Step 1: Capture the Conversation
When software components communicate, they use a structured format and conversation, also known as a protocol. Within this structured conversation, observations can be made about static vs. dynamic elements, conversation content and data (the payload), and other aspects of the relationship between the components to create an understanding of the software interaction.
Step 2: Process the Captured Conversation
Here, the Service Virtualization tool evaluates the requirements of the engineering specifications provided or analyzes the captured conversations between components. It is this processing and clever approach to the captured data that is what differentiates using a tool like CA Service Virtualization vs. stubs and mocks.
Step 3: Create a Useable Model
CA Service Virtualization converts these captured conversations and processed protocol request/response pairs into a sophisticated, dynamic model that lives and breathes very similarly to the real thing, and provides the scenario coverage and capabilities for software development and testing activities. The Service Virtualization tool is able to handle difficult tasks such as identifying dynamic data, stateful conversations requiring session IDs and other stateful techniques, and observe real-world variability and dynamic behavior of the conversations. After processing, CA Service Virtualization compiles a conversation into a stateful (or stateless, if desired) model. In this model, we now have the ability to handle challenges like state, automatic dynamic data processing, even populating responses with “fake” suitable test data, automatically solving a huge challenge common for customers around test data management. It is this compilation step that gives the model the rich, dynamic functionality required for realistic virtualization, and makes it not fragile and break-prone as developers use it in new cases and scenarios.

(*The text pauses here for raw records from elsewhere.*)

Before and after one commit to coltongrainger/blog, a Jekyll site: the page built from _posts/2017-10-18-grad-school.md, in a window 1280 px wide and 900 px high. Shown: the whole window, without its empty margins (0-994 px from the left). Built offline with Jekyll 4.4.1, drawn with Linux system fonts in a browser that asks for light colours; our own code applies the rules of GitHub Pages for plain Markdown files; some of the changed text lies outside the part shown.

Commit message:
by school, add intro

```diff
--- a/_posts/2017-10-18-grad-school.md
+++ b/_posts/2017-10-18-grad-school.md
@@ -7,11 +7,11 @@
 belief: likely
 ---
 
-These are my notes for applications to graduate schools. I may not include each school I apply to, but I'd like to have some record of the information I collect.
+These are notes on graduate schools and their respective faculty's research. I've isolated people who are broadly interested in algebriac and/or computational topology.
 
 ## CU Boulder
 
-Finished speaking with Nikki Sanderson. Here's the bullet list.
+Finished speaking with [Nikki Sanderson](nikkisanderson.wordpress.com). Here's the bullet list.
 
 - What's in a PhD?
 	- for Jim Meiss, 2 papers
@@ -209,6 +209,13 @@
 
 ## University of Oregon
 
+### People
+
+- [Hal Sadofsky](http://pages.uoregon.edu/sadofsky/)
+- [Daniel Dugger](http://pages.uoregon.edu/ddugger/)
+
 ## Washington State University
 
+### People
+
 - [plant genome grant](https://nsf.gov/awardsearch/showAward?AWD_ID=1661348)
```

If you want more details on the specifics of how to create virtual services from recordings, R/R pairs, WSDLs and other forms, as well as seeing it all done on video, you can visit the latest CA Service Virtualization documentation site here.
With Service Virtualization, testing teams get access to the dependent systems and services they need to test without having to wait on development or ops. Say someone needs to test a particular service and the service has to be deployed or provisioned by a third party, and only after that happens will you be able to test your part of the code. Well, with Service Virtualization, by using sample request/response pairs, a tester can create, deploy and use the virtual service and no longer be dependent on any third party, saving time and money.
For example, CA Service Virtualization automatically detects dynamic date behavior and can model dates to be scenario accurate, regardless of the actual date of the transaction or virtualized response. This creates models that work well into the future, unlike static stubbing and mocking, which is either fragile or very expensive to create and maintain.